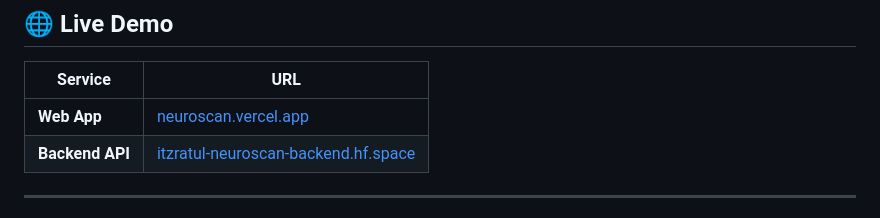
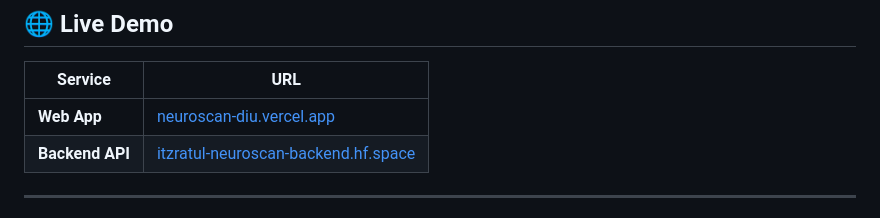
Before and after one commit to itzRatul/neuroscan, a Markdown page: README.md, the part around the change. Drawn GitHub-style.

```diff
--- a/README.md
+++ b/README.md
@@ -23,7 +23,7 @@ This project automates the **F (Face)** component of the FAST scale using comput
 
 | Service | URL |
 |---|---|
-| **Web App** | [neuroscan.vercel.app](https://neuroscan.vercel.app) |
+| **Web App** | [neuroscan-diu.vercel.app](https://neuroscan-diu.vercel.app) |
 | **Backend API** | [itzratul-neuroscan-backend.hf.space](https://itzratul-neuroscan-backend.hf.space) |
 
 ---
```
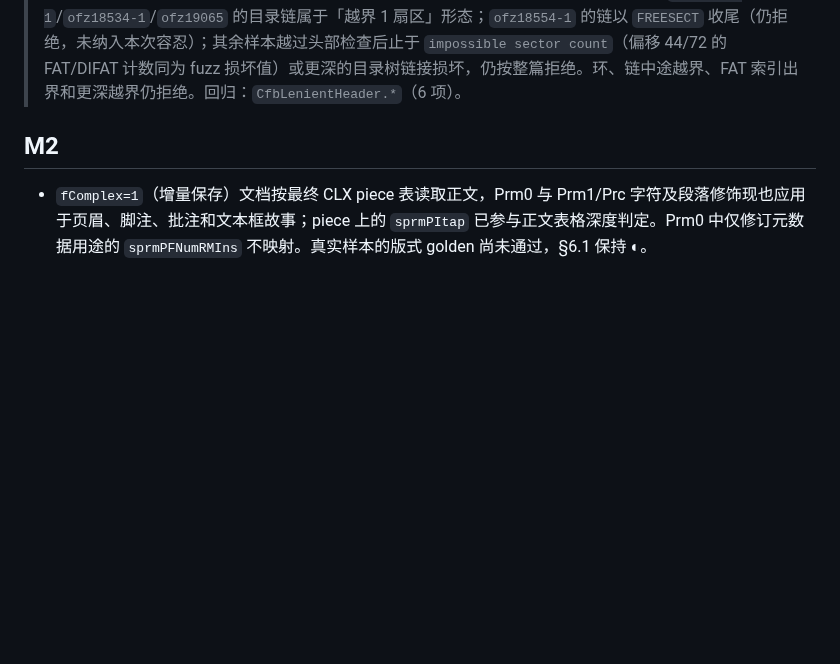
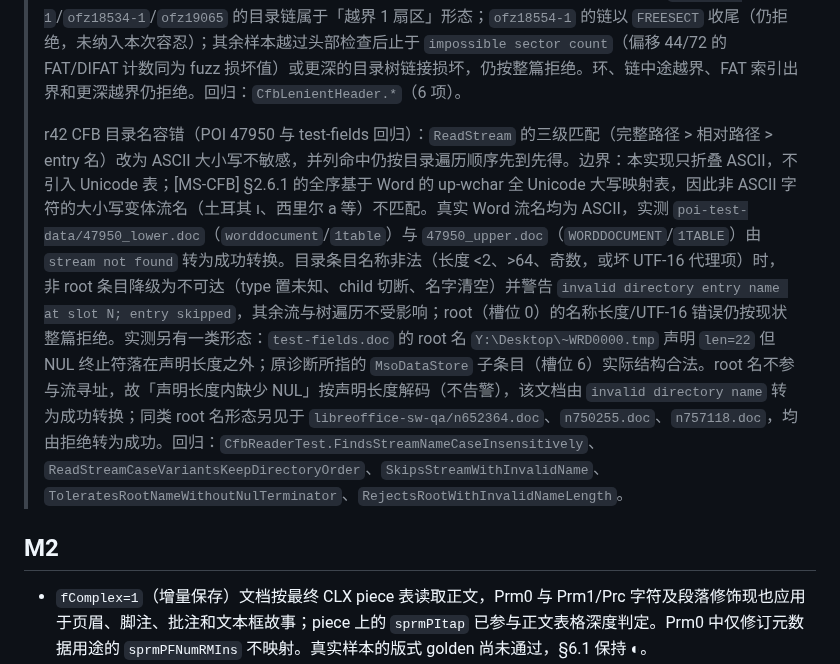
Before and after one commit to congduan/doccraft, a Markdown page: docs/KNOWN-SIMPLIFICATIONS.md, the part around the change. Drawn GitHub-style; blank space fills up the shorter version.

```diff
--- a/docs/KNOWN-SIMPLIFICATIONS.md
+++ b/docs/KNOWN-SIMPLIFICATIONS.md
@@ -15,6 +15,8 @@
 > M19 更新：原第 2、3 项已解决（a93c95e）——Header 偏移 40 目录扇区数已按 [MS-CFB] §2.2 核验（v3 必须为 0，v4 必须等于目录链实际长度）；`ReadStream` 的 `/` 歧义改为确定性优先级（完整路径 > 相对路径 > entry 名）；`ReadChain` 容忍声明尺寸之后一个正确以 `ENDOFCHAIN` 收尾的多余链尾扇区。各附回归测试（v3 目录扇区数一项在 r41 放宽为警告，现名 `CfbReaderTest.ToleratesV3HeaderWithDirectorySectorCount`；另 3 项保留）。
 >
 > r41 CFB 头部容错（对齐 LibreOffice 的读取宽松度）：偏移 28 字节序标记非 `0xFFFE`、偏移 56 mini stream cutoff 非 4096、v3 偏移 40 目录扇区数非 0，均不再整篇拒绝；解析继续，CLI 各输出一条 `warning:`。前两个字段在本读取器中不参与寻址（小于 4096 字节的流固定从 mini stream 读取），cutoff 按 4096 处理；v3 目录扇区数也不参与寻址，目录始终走 first-dir-sector 的 FAT 链，v4 的「必须等于链长」校验保持不变。`LoadDirectory` 另容忍目录链恰好指向 `total_sectors`（越界 1 扇区）且已读到至少一个目录扇区的情形：停止跟随并以已读内容继续，同样警告。实测 12 份 LibreOffice sw/qa 回归样本：`ofz18414-1`/`ofz18534-1`/`ofz19065` 的目录链属于「越界 1 扇区」形态；`ofz18554-1` 的链以 `FREESECT` 收尾（仍拒绝，未纳入本次容忍）；其余样本越过头部检查后止于 `impossible sector count`（偏移 44/72 的 FAT/DIFAT 计数同为 fuzz 损坏值）或更深的目录树链接损坏，仍按整篇拒绝。环、链中途越界、FAT 索引出界和更深越界仍拒绝。回归：`CfbLenientHeader.*`（6 项）。
+>
+> r42 CFB 目录名容错（POI 47950 与 test-fields 回归）：`ReadStream` 的三级匹配（完整路径 > 相对路径 > entry 名）改为 ASCII 大小写不敏感，并列命中仍按目录遍历顺序先到先得。边界：本实现只折叠 ASCII，不引入 Unicode 表；[MS-CFB] §2.6.1 的全序基于 Word 的 up-wchar 全 Unicode 大写映射表，因此非 ASCII 字符的大小写变体流名（土耳其 ı、西里尔 а 等）不匹配。真实 Word 流名均为 ASCII，实测 `poi-test-data/47950_lower.doc`（`worddocument`/`1table`）与 `47950_upper.doc`（`WORDDOCUMENT`/`1TABLE`）由 `stream not found` 转为成功转换。目录条目名称非法（长度 <2、>64、奇数，或坏 UTF-16 代理项）时，非 root 条目降级为不可达（type 置未知、child 切断、名字清空）并警告 `invalid directory entry name at slot N; entry skipped`，其余流与树遍历不受影响；root（槽位 0）的名称长度/UTF-16 错误仍按现状整篇拒绝。实测另有一类形态：`test-fields.doc` 的 root 名 `Y:\Desktop\~WRD0000.tmp` 声明 `len=22` 但 NUL 终止符落在声明长度之外；原诊断所指的 `MsoDataStore` 子条目（槽位 6）实际结构合法。root 名不参与流寻址，故「声明长度内缺少 NUL」按声明长度解码（不告警），该文档由 `invalid directory name` 转为成功转换；同类 root 名形态另见于 `libreoffice-sw-qa/n652364.doc`、`n750255.doc`、`n757118.doc`，均由拒绝转为成功。回归：`CfbReaderTest.FindsStreamNameCaseInsensitively`、`ReadStreamCaseVariantsKeepDirectoryOrder`、`SkipsStreamWithInvalidName`、`ToleratesRootNameWithoutNulTerminator`、`RejectsRootWithInvalidNameLength`。
 
 ## M2
 
```
Also changed, not shown: docs/DESIGN.md (+1 -1 lines).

# # # # # # #

=== Problem to solve ===
Would you return the material above exactly, apart from its pictures?

=== Response ===
Before and after one commit to itzRatul/neuroscan, a Markdown page: README.md, the part around the change. Drawn GitHub-style.

```diff
--- a/README.md
+++ b/README.md
@@ -23,7 +23,7 @@ This project automates the **F (Face)** component of the FAST scale using comput
 
 | Service | URL |
 |---|---|
-| **Web App** | [neuroscan.vercel.app](https://neuroscan.vercel.app) |
+| **Web App** | [neuroscan-diu.vercel.app](https://neuroscan-diu.vercel.app) |
 | **Backend API** | [itzratul-neuroscan-backend.hf.space](https://itzratul-neuroscan-backend.hf.space) |
 
 ---
```
Before and after one commit to congduan/doccraft, a Markdown page: docs/KNOWN-SIMPLIFICATIONS.md, the part around the change. Drawn GitHub-style; blank space fills up the shorter version.

```diff
--- a/docs/KNOWN-SIMPLIFICATIONS.md
+++ b/docs/KNOWN-SIMPLIFICATIONS.md
@@ -15,6 +15,8 @@
 > M19 更新：原第 2、3 项已解决（a93c95e）——Header 偏移 40 目录扇区数已按 [MS-CFB] §2.2 核验（v3 必须为 0，v4 必须等于目录链实际长度）；`ReadStream` 的 `/` 歧义改为确定性优先级（完整路径 > 相对路径 > entry 名）；`ReadChain` 容忍声明尺寸之后一个正确以 `ENDOFCHAIN` 收尾的多余链尾扇区。各附回归测试（v3 目录扇区数一项在 r41 放宽为警告，现名 `CfbReaderTest.ToleratesV3HeaderWithDirectorySectorCount`；另 3 项保留）。
 >
 > r41 CFB 头部容错（对齐 LibreOffice 的读取宽松度）：偏移 28 字节序标记非 `0xFFFE`、偏移 56 mini stream cutoff 非 4096、v3 偏移 40 目录扇区数非 0，均不再整篇拒绝；解析继续，CLI 各输出一条 `warning:`。前两个字段在本读取器中不参与寻址（小于 4096 字节的流固定从 mini stream 读取），cutoff 按 4096 处理；v3 目录扇区数也不参与寻址，目录始终走 first-dir-sector 的 FAT 链，v4 的「必须等于链长」校验保持不变。`LoadDirectory` 另容忍目录链恰好指向 `total_sectors`（越界 1 扇区）且已读到至少一个目录扇区的情形：停止跟随并以已读内容继续，同样警告。实测 12 份 LibreOffice sw/qa 回归样本：`ofz18414-1`/`ofz18534-1`/`ofz19065` 的目录链属于「越界 1 扇区」形态；`ofz18554-1` 的链以 `FREESECT` 收尾（仍拒绝，未纳入本次容忍）；其余样本越过头部检查后止于 `impossible sector count`（偏移 44/72 的 FAT/DIFAT 计数同为 fuzz 损坏值）或更深的目录树链接损坏，仍按整篇拒绝。环、链中途越界、FAT 索引出界和更深越界仍拒绝。回归：`CfbLenientHeader.*`（6 项）。
+>
+> r42 CFB 目录名容错（POI 47950 与 test-fields 回归）：`ReadStream` 的三级匹配（完整路径 > 相对路径 > entry 名）改为 ASCII 大小写不敏感，并列命中仍按目录遍历顺序先到先得。边界：本实现只折叠 ASCII，不引入 Unicode 表；[MS-CFB] §2.6.1 的全序基于 Word 的 up-wchar 全 Unicode 大写映射表，因此非 ASCII 字符的大小写变体流名（土耳其 ı、西里尔 а 等）不匹配。真实 Word 流名均为 ASCII，实测 `poi-test-data/47950_lower.doc`（`worddocument`/`1table`）与 `47950_upper.doc`（`WORDDOCUMENT`/`1TABLE`）由 `stream not found` 转为成功转换。目录条目名称非法（长度 <2、>64、奇数，或坏 UTF-16 代理项）时，非 root 条目降级为不可达（type 置未知、child 切断、名字清空）并警告 `invalid directory entry name at slot N; entry skipped`，其余流与树遍历不受影响；root（槽位 0）的名称长度/UTF-16 错误仍按现状整篇拒绝。实测另有一类形态：`test-fields.doc` 的 root 名 `Y:\Desktop\~WRD0000.tmp` 声明 `len=22` 但 NUL 终止符落在声明长度之外；原诊断所指的 `MsoDataStore` 子条目（槽位 6）实际结构合法。root 名不参与流寻址，故「声明长度内缺少 NUL」按声明长度解码（不告警），该文档由 `invalid directory name` 转为成功转换；同类 root 名形态另见于 `libreoffice-sw-qa/n652364.doc`、`n750255.doc`、`n757118.doc`，均由拒绝转为成功。回归：`CfbReaderTest.FindsStreamNameCaseInsensitively`、`ReadStreamCaseVariantsKeepDirectoryOrder`、`SkipsStreamWithInvalidName`、`ToleratesRootNameWithoutNulTerminator`、`RejectsRootWithInvalidNameLength`。
 
 ## M2
 
```
Also changed, not shown: docs/DESIGN.md (+1 -1 lines).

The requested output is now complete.